Sleepless in anxiety
Sleep is not a neutral state. You do not simply switch off the engine when you go to sleep and spend a few hours in â€œidleâ€ mode. Sleep is an active state, separate from waking consciousness but equally real and important. During sleep many physically regenerative actions take place to allow things like your immune system to run at their best. It is also a time for intense mental activity, making sense of what has happened during the day, and for learning. It is no surprise then that lack of sleep may predispose you to mental illness such as depression.
To investigate the link between sleep and mental health researchers surveyed more than 20 000 people aged between seventeen and 24 from New South Wales, Australia over an eighteen month period. What emerged was a clear link between lack of sleep and mental health.
It was found that people who averaged less than five hours sleep per night were at three times the risk of developing mental illness compared to people who average eight to nine hours per night.

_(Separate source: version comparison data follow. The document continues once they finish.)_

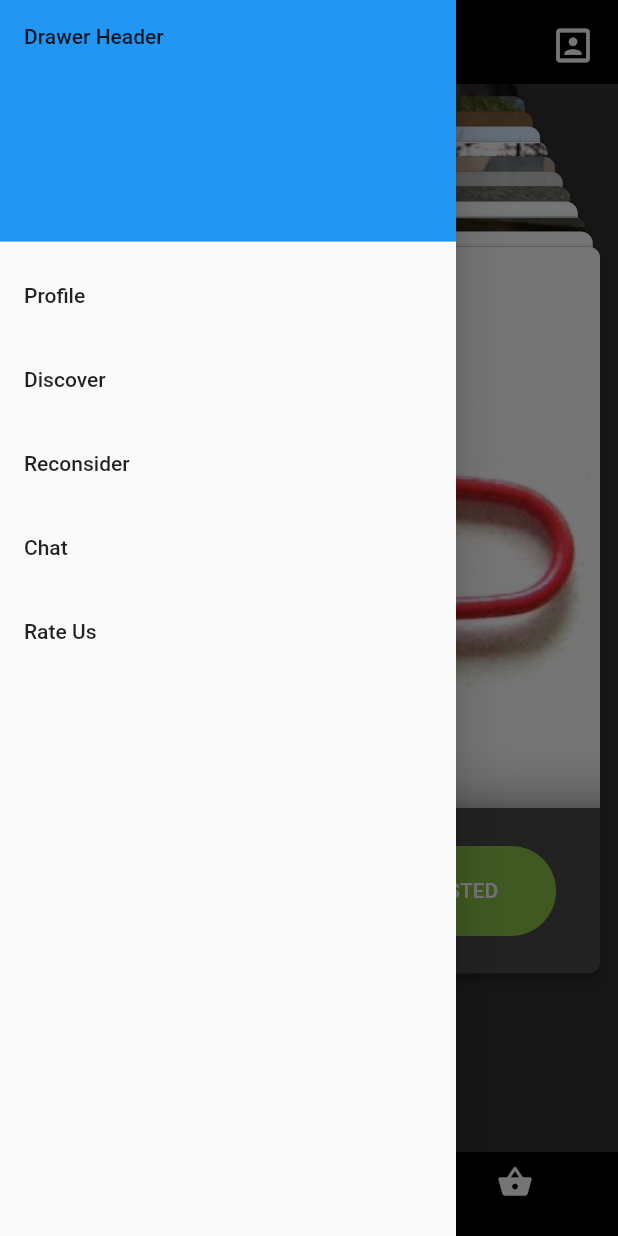
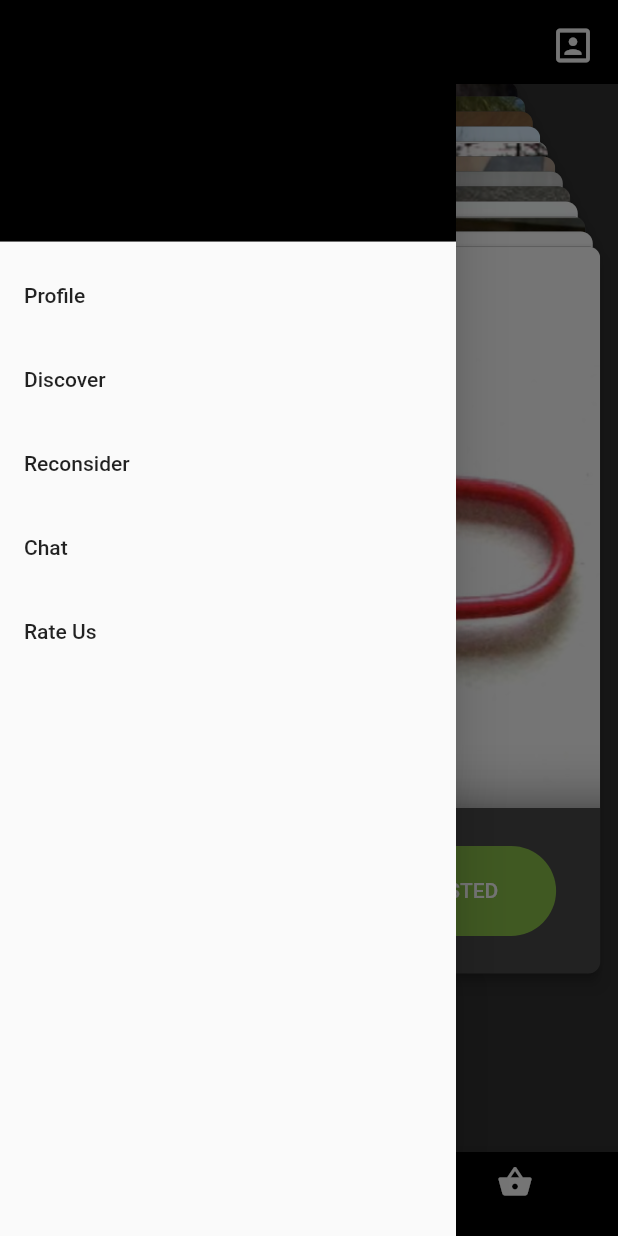
Before and after one commit to yashugarg/bartery, a Flutter app: the screen it shows after launch, with the side drawer open, on a phone screen of 412 x 824 dp. Run offline on Flutter 3.47's test engine with Material 2 defaults, Android fonts, the light colour scheme and no system bars.

Commit message:
drawaer color

```diff
--- a/lib/SwipeAnimation/dummyCard.dart
+++ b/lib/SwipeAnimation/dummyCard.dart
@@ -70,7 +70,7 @@ Positioned cardDemoDummy(
                           width: 130.0,
                           alignment: Alignment.center,
                           decoration: new BoxDecoration(
-                            color: Colors.cyan,
+                            color: Colors.lightGreen,
                             borderRadius: new BorderRadius.circular(60.0),
                           ),
                           child: new Text(
--- a/lib/SwipeAnimation/index.dart
+++ b/lib/SwipeAnimation/index.dart
@@ -119,21 +119,6 @@ class CardDemoState extends State<CardDemo> with TickerProviderStateMixin {
   int _selectedIndex = 0;
   static const TextStyle optionStyle =
       TextStyle(fontSize: 30, fontWeight: FontWeight.bold);
-  static const List<Widget> _widgetOptions = <Widget>[
-    Text(
-      'Index 0: Discover',
-      style: optionStyle,
-    ),
-    Text(
-      'Index 1: Chat',
-      style: optionStyle,
-    ),
-    Text(
-      'Index 2: Reconsider',
-      style: optionStyle,
-    ),
-  ];
-
   void _onItemTapped(int index) {
     setState(() {
       _selectedIndex = index;
@@ -158,9 +143,9 @@ class CardDemoState extends State<CardDemo> with TickerProviderStateMixin {
           padding: EdgeInsets.zero,
           children: <Widget>[
             DrawerHeader(
-              child: Text('Drawer Header'),
+              child: Text('Header'),
               decoration: BoxDecoration(
-                color: Colors.blue,
+                color: Colors.black,
               ),
             ),
             ListTile(
@@ -211,7 +196,6 @@ class CardDemoState extends State<CardDemo> with TickerProviderStateMixin {
           ],
         ),
       ),
-
       appBar: new AppBar(
         elevation: 0.0,
         backgroundColor: Colors.black,
@@ -299,12 +283,6 @@ class CardDemoState extends State<CardDemo> with TickerProviderStateMixin {
             : new Text("No Products Left",
                 style: new TextStyle(color: Colors.white, fontSize: 35.0)),
       ),
-      //   appBar: AppBar(
-      //   title: const Text('BottomNavigationBar Sample'),
-      // ),
-      //   body: Center(
-      //   child: _widgetOptions.elementAt(_selectedIndex),
-      // ),
       bottomNavigationBar: BottomNavigationBar(
         backgroundColor: Colors.black,
         items: const <BottomNavigationBarItem>[
```
Also changed, not shown: pubspec.lock, 2 other files.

Additionally, there was an increased risk of heart disease and weight gain in these comparatively sleepless individuals.
It must be said that poor sleep is part of the early phase of many mental illnesses such as depression. However, lack of sleep itself is a likely contributor to the mental problems and the very worst effects are seen in those who are sleeping very short hours.
It appears that changed lifestyle patterns in an always-on, digitally enhanced, techno-verse are not friendly to our psyches. Yet itâ€™s not really a new phenomenon: Shakespeare was onto it more than 400 years ago when he observed it is, â€œSleep that knits up the ravellâ€™d sleeve of careâ€ and is the â€œBalm of hurt minds.â€ (Macbeth, II, ii)